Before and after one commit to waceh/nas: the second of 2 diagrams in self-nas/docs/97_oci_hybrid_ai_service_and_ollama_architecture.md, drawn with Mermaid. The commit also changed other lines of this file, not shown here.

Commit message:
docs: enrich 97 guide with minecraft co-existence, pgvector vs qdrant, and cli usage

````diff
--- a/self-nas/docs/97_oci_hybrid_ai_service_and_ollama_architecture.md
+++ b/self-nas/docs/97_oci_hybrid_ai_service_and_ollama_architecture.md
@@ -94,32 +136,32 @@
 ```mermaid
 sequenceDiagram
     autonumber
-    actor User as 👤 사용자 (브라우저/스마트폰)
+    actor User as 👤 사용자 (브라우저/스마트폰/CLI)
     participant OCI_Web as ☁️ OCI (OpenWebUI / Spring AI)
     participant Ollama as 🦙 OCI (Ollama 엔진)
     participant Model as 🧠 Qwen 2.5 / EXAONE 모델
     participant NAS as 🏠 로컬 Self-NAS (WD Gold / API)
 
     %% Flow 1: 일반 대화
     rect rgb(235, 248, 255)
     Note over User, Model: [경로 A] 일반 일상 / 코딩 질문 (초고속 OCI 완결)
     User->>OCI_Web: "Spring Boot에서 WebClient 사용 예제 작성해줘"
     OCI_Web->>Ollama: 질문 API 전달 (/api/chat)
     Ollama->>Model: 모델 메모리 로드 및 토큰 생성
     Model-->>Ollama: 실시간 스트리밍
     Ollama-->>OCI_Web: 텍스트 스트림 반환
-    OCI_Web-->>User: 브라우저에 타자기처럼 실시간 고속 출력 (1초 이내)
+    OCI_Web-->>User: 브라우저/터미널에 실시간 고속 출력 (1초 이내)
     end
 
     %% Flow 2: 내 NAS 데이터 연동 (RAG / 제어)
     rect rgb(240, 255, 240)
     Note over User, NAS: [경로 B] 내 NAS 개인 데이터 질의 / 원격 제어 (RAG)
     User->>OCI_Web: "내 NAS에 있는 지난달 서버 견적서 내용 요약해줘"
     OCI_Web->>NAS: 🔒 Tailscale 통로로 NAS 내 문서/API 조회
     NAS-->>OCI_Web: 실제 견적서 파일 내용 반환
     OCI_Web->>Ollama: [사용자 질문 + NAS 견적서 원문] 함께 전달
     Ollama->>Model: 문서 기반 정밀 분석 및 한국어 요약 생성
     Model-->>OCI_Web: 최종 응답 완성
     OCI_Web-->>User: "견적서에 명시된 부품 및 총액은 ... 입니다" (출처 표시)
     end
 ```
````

◆ ◆ ◆ ◆

[Exercise]:
Write out, from the lines above, only those from the line with "participant NAS as" to the line with "NAS-->>OCI_Web: 실제 견적서 파일 내용 반환", exactly as given, including the first and the last.

[Answer to this problem]:
     participant NAS as 🏠 로컬 Self-NAS (WD Gold / API)
 
     %% Flow 1: 일반 대화
     rect rgb(235, 248, 255)
     Note over User, Model: [경로 A] 일반 일상 / 코딩 질문 (초고속 OCI 완결)
     User->>OCI_Web: "Spring Boot에서 WebClient 사용 예제 작성해줘"
     OCI_Web->>Ollama: 질문 API 전달 (/api/chat)
     Ollama->>Model: 모델 메모리 로드 및 토큰 생성
     Model-->>Ollama: 실시간 스트리밍
     Ollama-->>OCI_Web: 텍스트 스트림 반환
-    OCI_Web-->>User: 브라우저에 타자기처럼 실시간 고속 출력 (1초 이내)
+    OCI_Web-->>User: 브라우저/터미널에 실시간 고속 출력 (1초 이내)
     end
 
     %% Flow 2: 내 NAS 데이터 연동 (RAG / 제어)
     rect rgb(240, 255, 240)
     Note over User, NAS: [경로 B] 내 NAS 개인 데이터 질의 / 원격 제어 (RAG)
     User->>OCI_Web: "내 NAS에 있는 지난달 서버 견적서 내용 요약해줘"
     OCI_Web->>NAS: 🔒 Tailscale 통로로 NAS 내 문서/API 조회
     NAS-->>OCI_Web: 실제 견적서 파일 내용 반환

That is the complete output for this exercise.